Start of Data to process

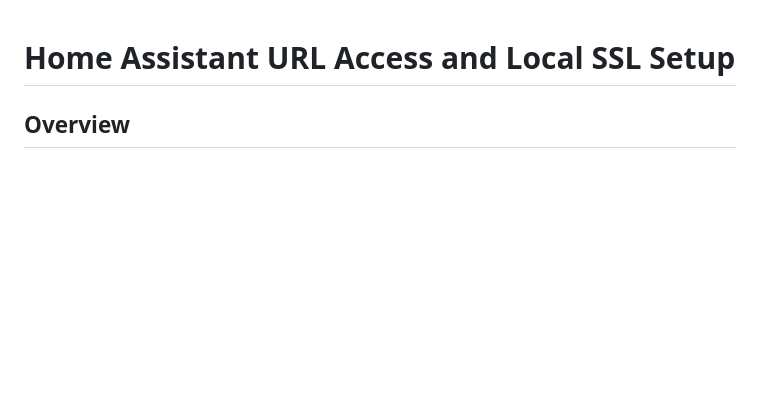
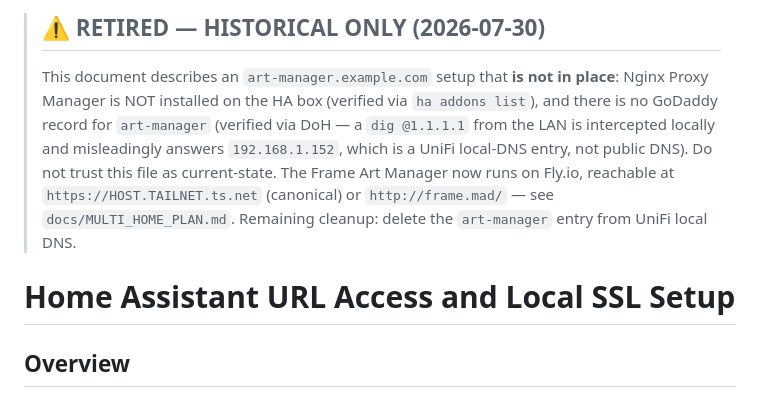
Before and after one commit to billyfw/ha-frame-art-manager, a Markdown page: local_ssl_certs/HA_URL_and_SSL_Setup_README.md, the part around the change. Rendered like a GitHub page; blank space fills up the shorter version.

```diff
--- a/local_ssl_certs/HA_URL_and_SSL_Setup_README.md
+++ b/local_ssl_certs/HA_URL_and_SSL_Setup_README.md
@@ -1,3 +1,14 @@
+> ## ⚠️ RETIRED — HISTORICAL ONLY (2026-07-30)
+> This document describes an `art-manager.example.com` setup that **is not in
+> place**: Nginx Proxy Manager is NOT installed on the HA box (verified via
+> `ha addons list`), and there is no GoDaddy record for `art-manager` (verified
+> via DoH — a `dig @1.1.1.1` from the LAN is intercepted locally and misleadingly
+> answers `192.168.1.152`, which is a UniFi local-DNS entry, not public DNS).
+> Do not trust this file as current-state. The Frame Art Manager now runs on
+> Fly.io, reachable at `https://HOST.TAILNET.ts.net` (canonical) or
+> `http://frame.mad/` — see `docs/MULTI_HOME_PLAN.md`.
+> Remaining cleanup: delete the `art-manager` entry from UniFi local DNS.
+
 # Home Assistant URL Access and Local SSL Setup
 
 ## Overview
```
Also changed, not shown: docs/MULTI_HOME_PLAN.md (+14 -4 lines).
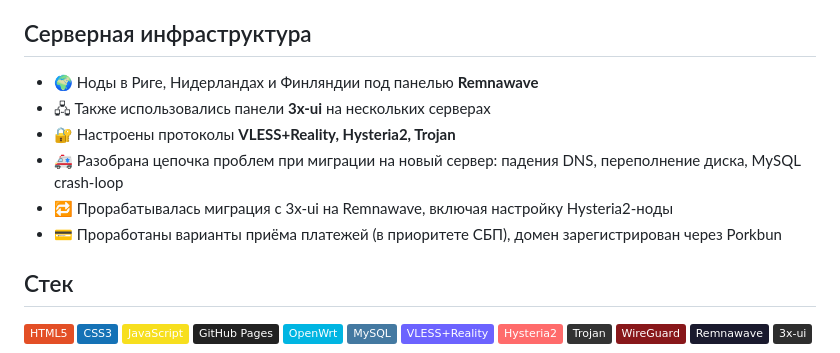
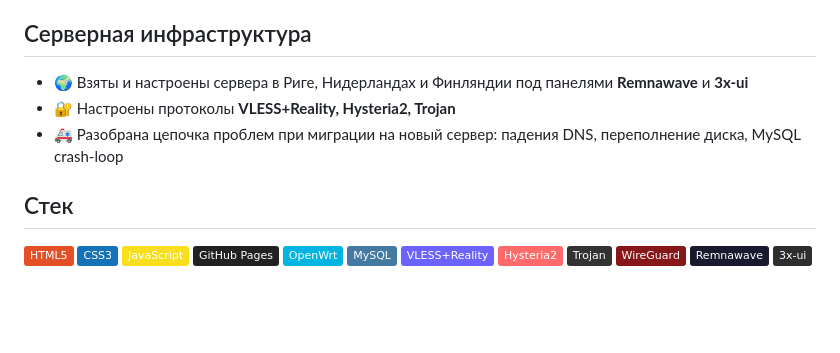
Before and after one commit to CEO-Alex-Schultz/aegis-core-showcase, a Markdown page: README.md, the part around one of its changes. Drawn GitHub-style; badges without logos; blank space fills up the shorter version.

```diff
--- a/README.md
+++ b/README.md
@@ -32,12 +32,9 @@
 
 ## Серверная инфраструктура
 
-- 🌍 Ноды в Риге, Нидерландах и Финляндии под панелью **Remnawave**
-- 🖧 Также использовались панели **3x-ui** на нескольких серверах
+- 🌍 Взяты и настроены сервера в Риге, Нидерландах и Финляндии под панелями **Remnawave** и **3x-ui**
 - 🔐 Настроены протоколы **VLESS+Reality, Hysteria2, Trojan**
 - 🚑 Разобрана цепочка проблем при миграции на новый сервер: падения DNS, переполнение диска, MySQL crash-loop
-- 🔁 Прорабатывалась миграция с 3x-ui на Remnawave, включая настройку Hysteria2-ноды
-- 💳 Проработаны варианты приёма платежей (в приоритете СБП), домен зарегистрирован через Porkbun
 
 ## Стек
 
```
Also changed, not shown: other parts of README.md (+4 -4 lines).
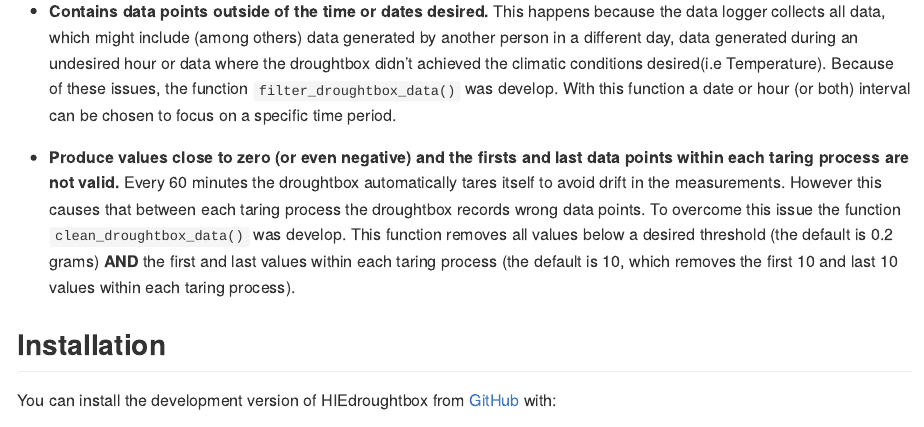
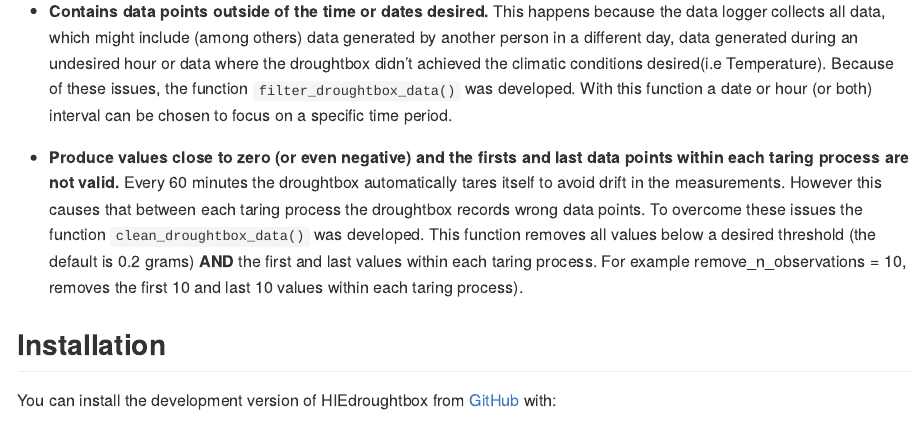
Before and after one commit to ecamo19/HIEdroughtbox, an R Markdown document (README.Rmd): the page in a window 1100 px wide, from 390 px down. The pictures show the output file README.md that the author committed with the source, drawn offline in the style of GitHub.

Commit message:
README updated

```diff
--- a/README.Rmd
+++ b/README.Rmd
@@ -37,19 +37,20 @@ Each dataset generated by the droughtbox have the following issues:
      (among others) data generated by another person in a different day,
      data generated during an undesired hour or data where the droughtbox didn't
      achieved the climatic conditions desired(i.e Temperature). Because of
-     these issues, the function `filter_droughtbox_data()` was develop. With
+     these issues, the function `filter_droughtbox_data()` was developed. With
      this function a date or hour (or both) interval can be chosen to focus on
      a specific time period.
 
 +    __Produce values close to zero (or even negative) and the firsts and last
-     data points within each taring process are not valid.__ Every 60 minutes the
-     droughtbox automatically tares itself to avoid drift in the
+     data points within each taring process are not valid.__ Every 60 minutes
+     the droughtbox automatically tares itself to avoid drift in the
      measurements. However this causes that between each taring process the
-     droughtbox records wrong data points. To overcome this issue the function
-     `clean_droughtbox_data()` was develop. This function removes all values
+     droughtbox records wrong data points. To overcome these issues the function
+     `clean_droughtbox_data()` was developed. This function removes all values
      below a desired threshold (the default is 0.2 grams) __AND__ the first and
-     last values within each taring process (the default is 10, which removes
-     the first 10 and last 10 values within each taring process).
+     last values within each taring process. For example
+     remove_n_observations = 10, removes the first 10 and last 10 values
+     within each taring process).
 
 ## Installation
 
```
Also changed, not shown: README.md.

End of Data to process

The data above must be written out again without alteration, and the pictures in them must be excluded.

## Finished task:
Before and after one commit to billyfw/ha-frame-art-manager, a Markdown page: local_ssl_certs/HA_URL_and_SSL_Setup_README.md, the part around the change. Rendered like a GitHub page; blank space fills up the shorter version.

```diff
--- a/local_ssl_certs/HA_URL_and_SSL_Setup_README.md
+++ b/local_ssl_certs/HA_URL_and_SSL_Setup_README.md
@@ -1,3 +1,14 @@
+> ## ⚠️ RETIRED — HISTORICAL ONLY (2026-07-30)
+> This document describes an `art-manager.example.com` setup that **is not in
+> place**: Nginx Proxy Manager is NOT installed on the HA box (verified via
+> `ha addons list`), and there is no GoDaddy record for `art-manager` (verified
+> via DoH — a `dig @1.1.1.1` from the LAN is intercepted locally and misleadingly
+> answers `192.168.1.152`, which is a UniFi local-DNS entry, not public DNS).
+> Do not trust this file as current-state. The Frame Art Manager now runs on
+> Fly.io, reachable at `https://HOST.TAILNET.ts.net` (canonical) or
+> `http://frame.mad/` — see `docs/MULTI_HOME_PLAN.md`.
+> Remaining cleanup: delete the `art-manager` entry from UniFi local DNS.
+
 # Home Assistant URL Access and Local SSL Setup
 
 ## Overview
```
Also changed, not shown: docs/MULTI_HOME_PLAN.md (+14 -4 lines).
Before and after one commit to CEO-Alex-Schultz/aegis-core-showcase, a Markdown page: README.md, the part around one of its changes. Drawn GitHub-style; badges without logos; blank space fills up the shorter version.

```diff
--- a/README.md
+++ b/README.md
@@ -32,12 +32,9 @@
 
 ## Серверная инфраструктура
 
-- 🌍 Ноды в Риге, Нидерландах и Финляндии под панелью **Remnawave**
-- 🖧 Также использовались панели **3x-ui** на нескольких серверах
+- 🌍 Взяты и настроены сервера в Риге, Нидерландах и Финляндии под панелями **Remnawave** и **3x-ui**
 - 🔐 Настроены протоколы **VLESS+Reality, Hysteria2, Trojan**
 - 🚑 Разобрана цепочка проблем при миграции на новый сервер: падения DNS, переполнение диска, MySQL crash-loop
-- 🔁 Прорабатывалась миграция с 3x-ui на Remnawave, включая настройку Hysteria2-ноды
-- 💳 Проработаны варианты приёма платежей (в приоритете СБП), домен зарегистрирован через Porkbun
 
 ## Стек
 
```
Also changed, not shown: other parts of README.md (+4 -4 lines).
Before and after one commit to ecamo19/HIEdroughtbox, an R Markdown document (README.Rmd): the page in a window 1100 px wide, from 390 px down. The pictures show the output file README.md that the author committed with the source, drawn offline in the style of GitHub.

Commit message:
README updated

```diff
--- a/README.Rmd
+++ b/README.Rmd
@@ -37,19 +37,20 @@ Each dataset generated by the droughtbox have the following issues:
      (among others) data generated by another person in a different day,
      data generated during an undesired hour or data where the droughtbox didn't
      achieved the climatic conditions desired(i.e Temperature). Because of
-     these issues, the function `filter_droughtbox_data()` was develop. With
+     these issues, the function `filter_droughtbox_data()` was developed. With
      this function a date or hour (or both) interval can be chosen to focus on
      a specific time period.
 
 +    __Produce values close to zero (or even negative) and the firsts and last
-     data points within each taring process are not valid.__ Every 60 minutes the
-     droughtbox automatically tares itself to avoid drift in the
+     data points within each taring process are not valid.__ Every 60 minutes
+     the droughtbox automatically tares itself to avoid drift in the
      measurements. However this causes that between each taring process the
-     droughtbox records wrong data points. To overcome this issue the function
-     `clean_droughtbox_data()` was develop. This function removes all values
+     droughtbox records wrong data points. To overcome these issues the function
+     `clean_droughtbox_data()` was developed. This function removes all values
      below a desired threshold (the default is 0.2 grams) __AND__ the first and
-     last values within each taring process (the default is 10, which removes
-     the first 10 and last 10 values within each taring process).
+     last values within each taring process. For example
+     remove_n_observations = 10, removes the first 10 and last 10 values
+     within each taring process).
 
 ## Installation
 
```
Also changed, not shown: README.md.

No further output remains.